INSTRUCTIONS TO FOLLOW :: The records below need to be restated word for word.
☆ ☆ ☆ ☆
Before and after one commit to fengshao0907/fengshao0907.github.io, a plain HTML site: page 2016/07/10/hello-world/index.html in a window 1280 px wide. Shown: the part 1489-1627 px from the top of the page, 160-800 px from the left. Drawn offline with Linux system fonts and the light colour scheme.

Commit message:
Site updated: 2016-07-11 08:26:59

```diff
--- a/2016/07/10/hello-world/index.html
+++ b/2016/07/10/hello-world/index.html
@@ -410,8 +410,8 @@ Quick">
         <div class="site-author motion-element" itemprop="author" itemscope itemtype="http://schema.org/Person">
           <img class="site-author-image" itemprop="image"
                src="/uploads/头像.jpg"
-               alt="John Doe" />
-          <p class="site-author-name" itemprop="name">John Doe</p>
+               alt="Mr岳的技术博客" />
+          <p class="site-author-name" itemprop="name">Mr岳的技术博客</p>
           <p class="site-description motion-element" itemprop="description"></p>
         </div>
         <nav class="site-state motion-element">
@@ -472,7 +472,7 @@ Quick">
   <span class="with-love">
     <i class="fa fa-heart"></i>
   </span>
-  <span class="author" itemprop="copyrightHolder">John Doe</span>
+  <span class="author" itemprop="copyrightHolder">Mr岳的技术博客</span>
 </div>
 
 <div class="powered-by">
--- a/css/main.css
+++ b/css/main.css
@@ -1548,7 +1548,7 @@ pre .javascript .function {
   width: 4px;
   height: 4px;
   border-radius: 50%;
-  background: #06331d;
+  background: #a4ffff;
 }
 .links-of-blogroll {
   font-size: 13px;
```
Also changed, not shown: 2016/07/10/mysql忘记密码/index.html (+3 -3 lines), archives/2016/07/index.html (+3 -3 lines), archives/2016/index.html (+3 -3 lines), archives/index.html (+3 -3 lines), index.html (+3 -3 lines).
☆ ☆ ☆ ☆
FINISHED TASK ::
Before and after one commit to fengshao0907/fengshao0907.github.io, a plain HTML site: page 2016/07/10/hello-world/index.html in a window 1280 px wide. Shown: the part 1489-1627 px from the top of the page, 160-800 px from the left. Drawn offline with Linux system fonts and the light colour scheme.

Commit message:
Site updated: 2016-07-11 08:26:59

```diff
--- a/2016/07/10/hello-world/index.html
+++ b/2016/07/10/hello-world/index.html
@@ -410,8 +410,8 @@ Quick">
         <div class="site-author motion-element" itemprop="author" itemscope itemtype="http://schema.org/Person">
           <img class="site-author-image" itemprop="image"
                src="/uploads/头像.jpg"
-               alt="John Doe" />
-          <p class="site-author-name" itemprop="name">John Doe</p>
+               alt="Mr岳的技术博客" />
+          <p class="site-author-name" itemprop="name">Mr岳的技术博客</p>
           <p class="site-description motion-element" itemprop="description"></p>
         </div>
         <nav class="site-state motion-element">
@@ -472,7 +472,7 @@ Quick">
   <span class="with-love">
     <i class="fa fa-heart"></i>
   </span>
-  <span class="author" itemprop="copyrightHolder">John Doe</span>
+  <span class="author" itemprop="copyrightHolder">Mr岳的技术博客</span>
 </div>
 
 <div class="powered-by">
--- a/css/main.css
+++ b/css/main.css
@@ -1548,7 +1548,7 @@ pre .javascript .function {
   width: 4px;
   height: 4px;
   border-radius: 50%;
-  background: #06331d;
+  background: #a4ffff;
 }
 .links-of-blogroll {
   font-size: 13px;
```
Also changed, not shown: 2016/07/10/mysql忘记密码/index.html (+3 -3 lines), archives/2016/07/index.html (+3 -3 lines), archives/2016/index.html (+3 -3 lines), archives/index.html (+3 -3 lines), index.html (+3 -3 lines).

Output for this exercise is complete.